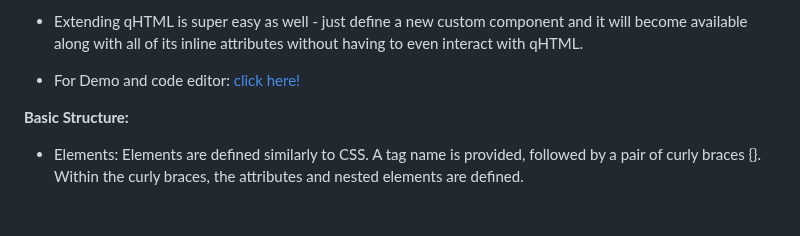
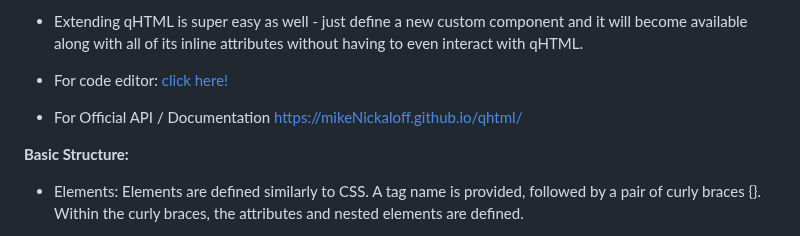
Before and after one commit to mikeNickaloff/qhtml, a Markdown page: README.md, the part around the change. Drawn GitHub-style; blank space fills up the shorter version.

```diff
--- a/README.md
+++ b/README.md
@@ -8,7 +8,8 @@ I**ntroduction to Quick HTML: *The Quick Inline HyperText Markup Language***
 
 - Extending qHTML is super easy as well - just define a new custom component and it will become available along with all of its inline attributes without having to even interact with qHTML.
 
-- For Demo and code editor:  <a href="https://mikeNickaloff.github.io/qhtml/demo.html">click here!</a>
+- For code editor:  <a href="https://mikeNickaloff.github.io/qhtml/demo.html">click here!</a>
+- For Official API / Documentation <a href="https://mikeNickaloff.github.io/qhtml">https://mikeNickaloff.github.io/qhtml/</a>
 
 **Basic Structure:**
 
```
# # # #
Work request:
Leave out the pictures and set down all of the data exactly.

Exercise response:
Before and after one commit to mikeNickaloff/qhtml, a Markdown page: README.md, the part around the change. Drawn GitHub-style; blank space fills up the shorter version.

```diff
--- a/README.md
+++ b/README.md
@@ -8,7 +8,8 @@ I**ntroduction to Quick HTML: *The Quick Inline HyperText Markup Language***
 
 - Extending qHTML is super easy as well - just define a new custom component and it will become available along with all of its inline attributes without having to even interact with qHTML.
 
-- For Demo and code editor:  <a href="https://mikeNickaloff.github.io/qhtml/demo.html">click here!</a>
+- For code editor:  <a href="https://mikeNickaloff.github.io/qhtml/demo.html">click here!</a>
+- For Official API / Documentation <a href="https://mikeNickaloff.github.io/qhtml">https://mikeNickaloff.github.io/qhtml/</a>
 
 **Basic Structure:**
 
```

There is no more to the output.